Materials provided:
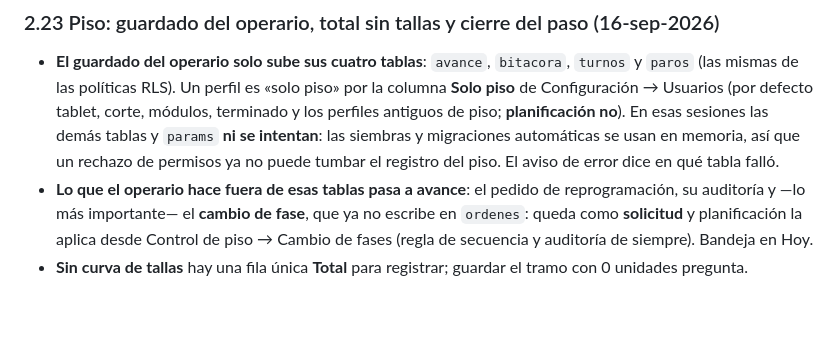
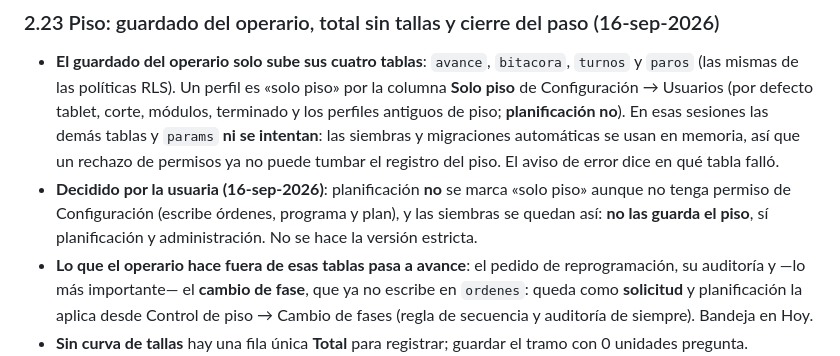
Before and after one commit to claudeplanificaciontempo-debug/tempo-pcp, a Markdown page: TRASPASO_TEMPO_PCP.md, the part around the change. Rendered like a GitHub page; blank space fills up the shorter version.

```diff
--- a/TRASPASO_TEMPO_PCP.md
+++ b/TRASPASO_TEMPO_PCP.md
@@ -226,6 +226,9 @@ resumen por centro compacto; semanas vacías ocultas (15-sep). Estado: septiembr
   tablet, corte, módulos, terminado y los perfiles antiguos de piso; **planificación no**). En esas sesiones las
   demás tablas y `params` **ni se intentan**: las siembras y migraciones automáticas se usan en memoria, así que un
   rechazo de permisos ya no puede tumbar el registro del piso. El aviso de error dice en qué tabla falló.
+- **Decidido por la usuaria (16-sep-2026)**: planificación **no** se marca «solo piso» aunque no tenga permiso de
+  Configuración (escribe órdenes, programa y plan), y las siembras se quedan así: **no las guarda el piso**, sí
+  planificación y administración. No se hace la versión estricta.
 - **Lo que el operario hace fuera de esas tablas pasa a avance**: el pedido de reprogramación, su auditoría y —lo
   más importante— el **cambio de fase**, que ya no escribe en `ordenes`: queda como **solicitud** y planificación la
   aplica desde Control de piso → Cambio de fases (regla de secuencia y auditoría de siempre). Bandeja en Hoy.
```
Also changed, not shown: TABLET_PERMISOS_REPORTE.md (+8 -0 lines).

--

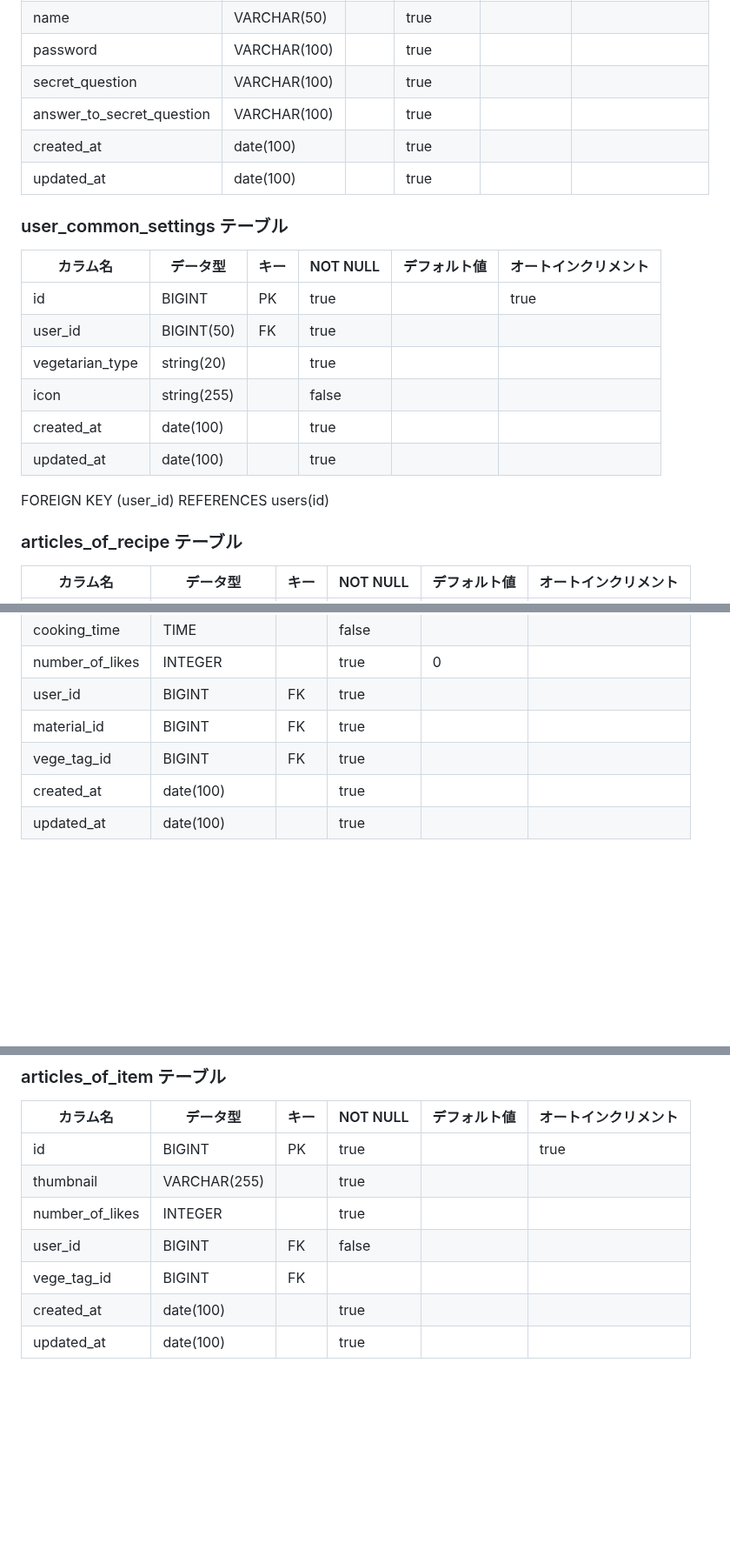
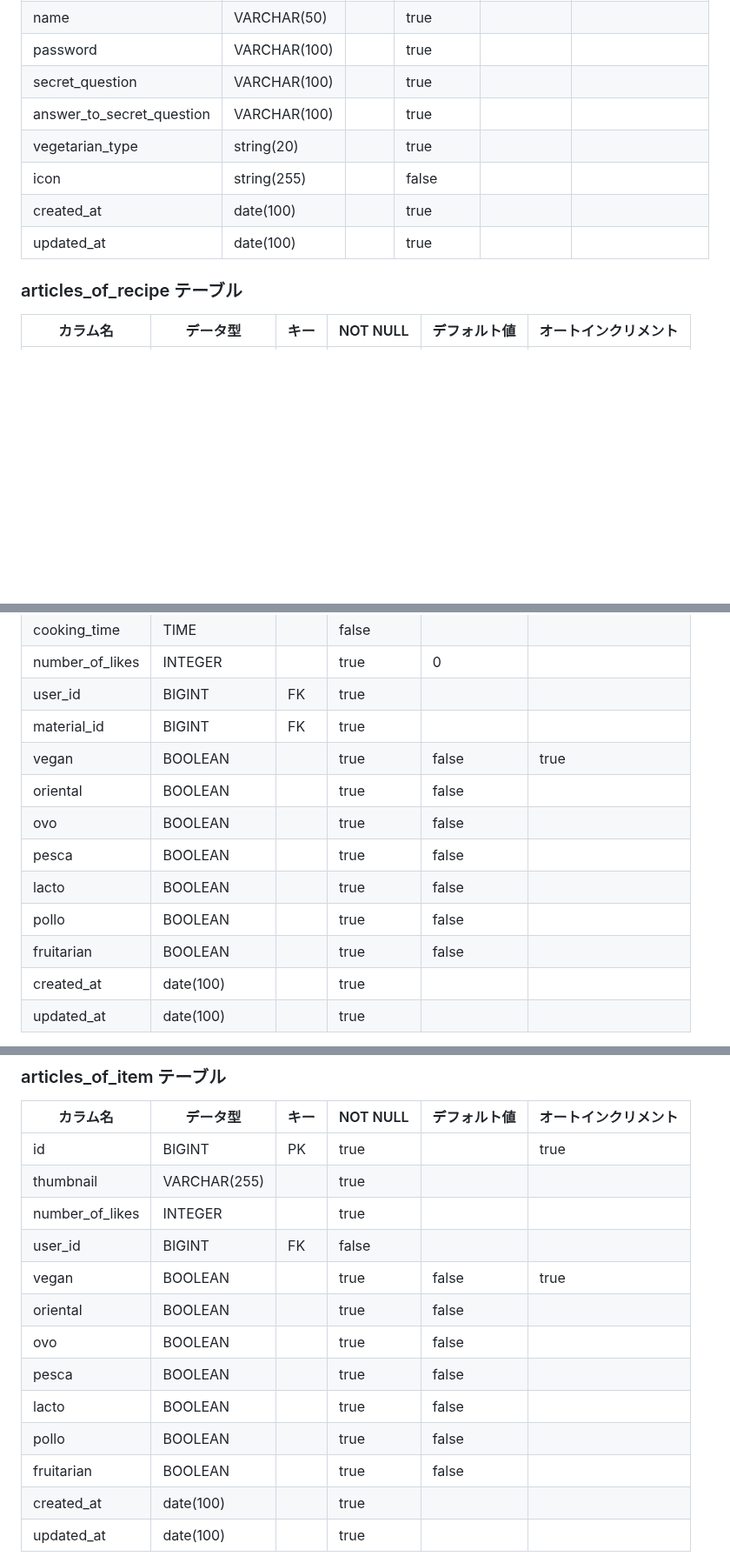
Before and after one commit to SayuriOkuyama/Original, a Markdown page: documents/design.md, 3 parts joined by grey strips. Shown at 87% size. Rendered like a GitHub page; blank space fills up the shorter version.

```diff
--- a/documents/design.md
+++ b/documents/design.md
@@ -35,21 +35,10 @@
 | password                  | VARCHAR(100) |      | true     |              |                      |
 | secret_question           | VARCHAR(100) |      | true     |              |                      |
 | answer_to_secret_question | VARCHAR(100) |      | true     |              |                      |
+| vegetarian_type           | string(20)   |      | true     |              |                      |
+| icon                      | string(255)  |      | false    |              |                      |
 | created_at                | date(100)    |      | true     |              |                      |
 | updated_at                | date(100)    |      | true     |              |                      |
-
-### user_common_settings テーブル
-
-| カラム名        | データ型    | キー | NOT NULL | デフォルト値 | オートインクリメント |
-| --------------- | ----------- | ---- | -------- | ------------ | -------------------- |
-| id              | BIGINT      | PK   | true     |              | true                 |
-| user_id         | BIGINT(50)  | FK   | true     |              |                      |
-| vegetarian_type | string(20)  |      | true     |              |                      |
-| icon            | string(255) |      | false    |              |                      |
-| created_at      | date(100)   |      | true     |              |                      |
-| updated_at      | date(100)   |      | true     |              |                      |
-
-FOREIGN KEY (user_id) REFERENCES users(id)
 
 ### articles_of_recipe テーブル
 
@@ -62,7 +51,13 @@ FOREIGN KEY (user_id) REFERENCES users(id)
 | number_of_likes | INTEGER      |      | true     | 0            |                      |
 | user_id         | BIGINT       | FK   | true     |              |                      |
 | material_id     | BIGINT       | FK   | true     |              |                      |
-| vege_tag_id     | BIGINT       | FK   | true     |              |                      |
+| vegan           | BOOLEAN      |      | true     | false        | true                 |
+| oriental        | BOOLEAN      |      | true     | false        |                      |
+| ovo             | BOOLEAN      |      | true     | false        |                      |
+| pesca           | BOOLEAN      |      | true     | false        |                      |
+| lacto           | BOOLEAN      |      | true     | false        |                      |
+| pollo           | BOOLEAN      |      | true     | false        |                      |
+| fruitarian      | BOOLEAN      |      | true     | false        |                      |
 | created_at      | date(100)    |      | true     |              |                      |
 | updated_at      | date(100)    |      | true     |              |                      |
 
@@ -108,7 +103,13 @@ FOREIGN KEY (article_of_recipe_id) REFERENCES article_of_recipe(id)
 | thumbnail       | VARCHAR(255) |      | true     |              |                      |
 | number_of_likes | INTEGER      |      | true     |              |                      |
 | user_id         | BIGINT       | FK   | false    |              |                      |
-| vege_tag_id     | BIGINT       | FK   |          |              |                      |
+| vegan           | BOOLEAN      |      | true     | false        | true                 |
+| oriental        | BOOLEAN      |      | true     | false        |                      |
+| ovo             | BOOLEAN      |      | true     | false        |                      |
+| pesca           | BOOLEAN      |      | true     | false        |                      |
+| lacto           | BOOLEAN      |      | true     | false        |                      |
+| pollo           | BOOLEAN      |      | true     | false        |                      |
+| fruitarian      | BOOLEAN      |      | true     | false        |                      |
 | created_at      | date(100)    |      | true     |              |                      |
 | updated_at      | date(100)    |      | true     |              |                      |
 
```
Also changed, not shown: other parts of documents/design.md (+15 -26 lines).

Directions for this task: Your job is to copy out every line from the records above that has the word "documents".

Output for this exercise:
Before and after one commit to SayuriOkuyama/Original, a Markdown page: documents/design.md, 3 parts joined by grey strips. Shown at 87% size. Rendered like a GitHub page; blank space fills up the shorter version.
--- a/documents/design.md
+++ b/documents/design.md
Also changed, not shown: other parts of documents/design.md (+15 -26 lines).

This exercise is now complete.